Tree Canada has arrived here in Fort McMurray to survey the damage that was done to the forestry in and around the region.
While seeing most of the devastation through a helicopter, they were able to go on foot into some of the damaged areas including one of the islands along the Clearwater River.
“When your up in the air, helicopters don’t go that high but everywhere we looked it was nothing but wildfire,” said Tree Canada President Michael Rosen.
Along with a tour of the forest, a trip inside the municipality was in order. There they were shown some of the places that were hardest hit, like neighborhoods and parks. That is where they see one of the top priorities for the city.
“The ones that are really disturbing are the ones closest to the people, those ones like municipal parks, the playgrounds we saw, soccer fields, those kinds of things, people’s front yards, people’s backyards those ones aren’t going to regenerate, that’s not going to regenerate naturally, that’s a classic urban forest,” said Rosen. “Those will be a big priority to us, that needs help so that’s why we’re here to see and prioritize.”
He says this will be the biggest project the organization has ever been apart of.
“We’ve never seen anything on this scale before, we plant a lot of trees every year and we plant them in places of environmental needs. We’ve planted in wildfires in the Okanagan area in B.C., we’ve planted where there has been hurricanes, Hurricane Juan in Nova Scotia, the Saguenay floods, we’ve done a lot of planting around the ice storm but this one has a different twist in that it was so extensive, over 2,000 homes lost, so ya I would say this is the biggest project we’ve ever tackled.”
The plan moving forward is to be back in September to help start with the clean up, which they believe will last the rest of the year. Only after the clean up is complete they can start worrying about bringing back a healthy tree canopy.
“The forest does regenerate itself so even in some of the natural forest around, within the town itself, I’m looking at some of those poplar’s and they’re re sprouting and some of them are six inches to a foot tall and that’s growth coming out of the roots of trees. The forest has evolved with the wildfire.”
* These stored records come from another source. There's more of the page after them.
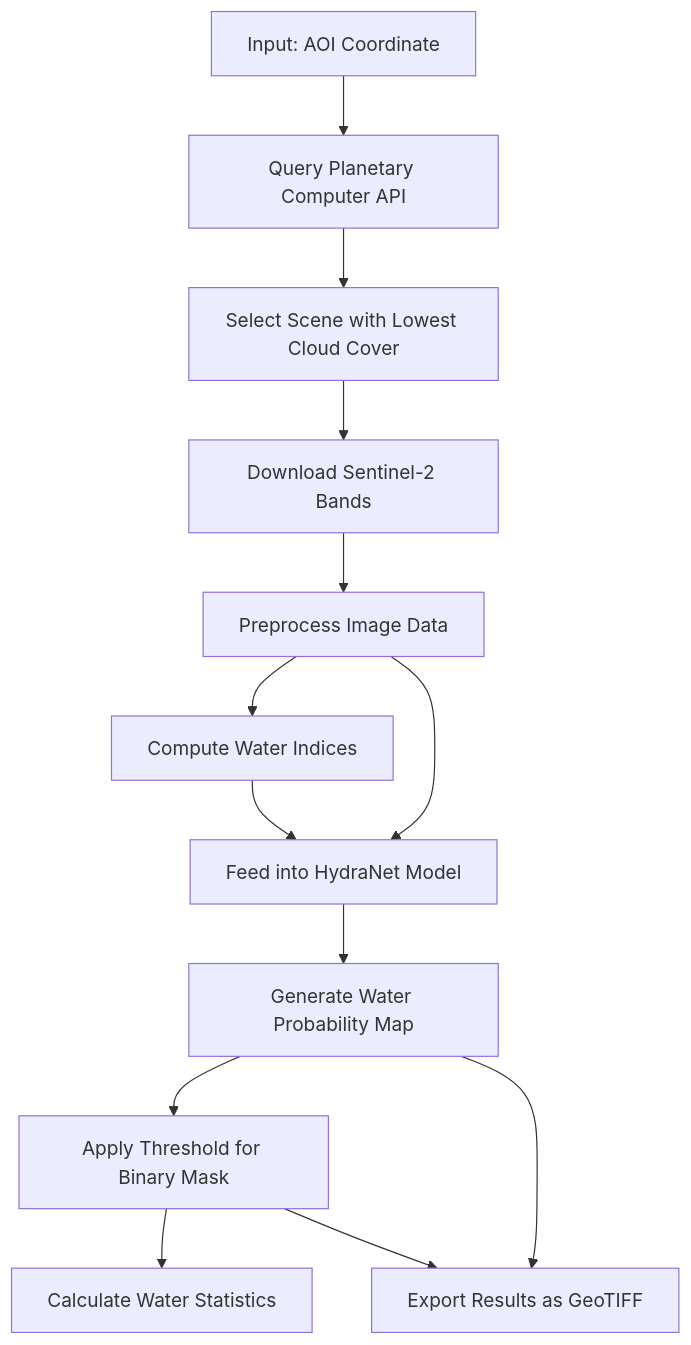
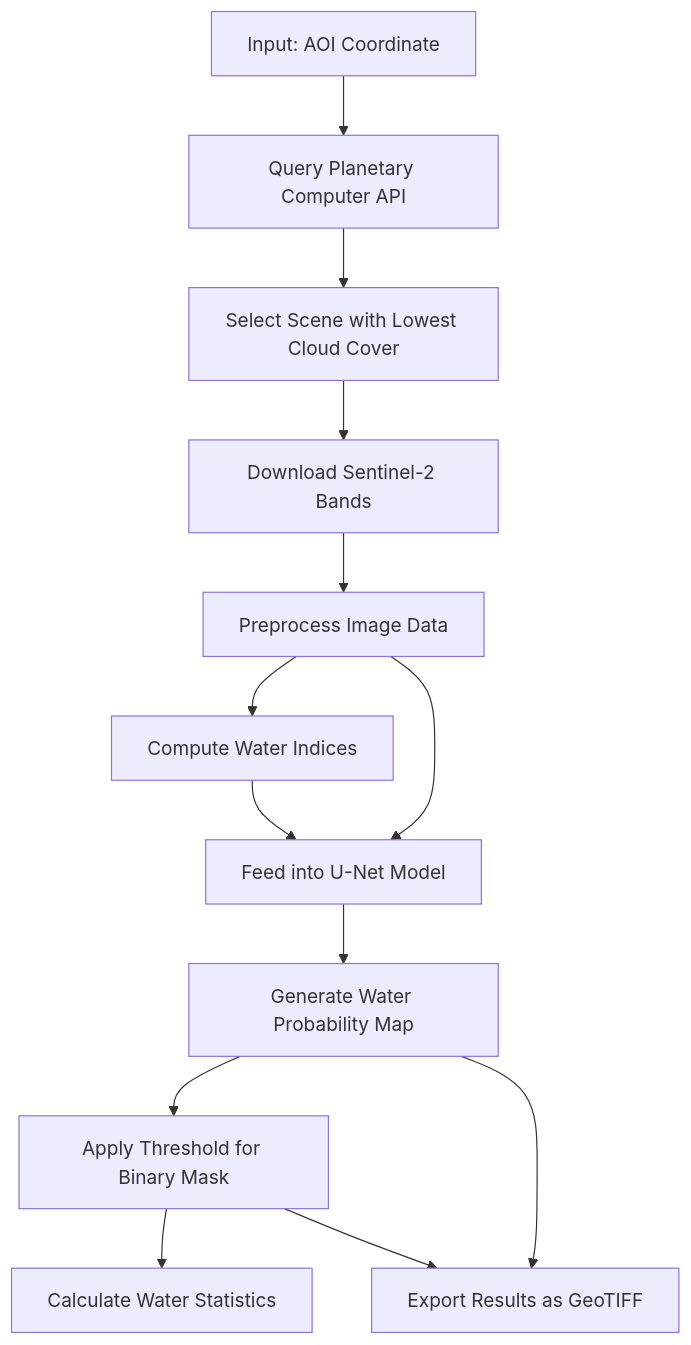
One commit to BaterHub/CNN-Wetland-Detection changed the diagram in README.md. Above: the diagram before and after it, drawn with Mermaid. The commit also changed other lines of this file and 3 other files, not shown here.

Commit message:
changed CNN from HydraNet to U-Net

````diff
--- a/README.md
+++ b/README.md
@@ -181,15 +181,15 @@
 ```mermaid
 graph TD
     A[Input: AOI Coordinate] --> B[Query Planetary Computer API]
     B --> C[Select Scene with Lowest Cloud Cover]
     C --> D[Download Sentinel-2 Bands]
     D --> E[Preprocess Image Data]
     E --> F[Compute Water Indices]
-    E --> G[Feed into HydraNet Model]
+    E --> G[Feed into U-Net Model]
     F --> G
     G --> H[Generate Water Probability Map]
     H --> I[Apply Threshold for Binary Mask]
     I --> J[Calculate Water Statistics]
     H --> K[Export Results as GeoTIFF]
     I --> K
 ```
````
Since 2012, Tree Canada with their ReLeaf Programs have planted 80 million trees nationwide. They are hoping to recreate a healthy tree canopy here after the wildfire covered 589, 552 hectares.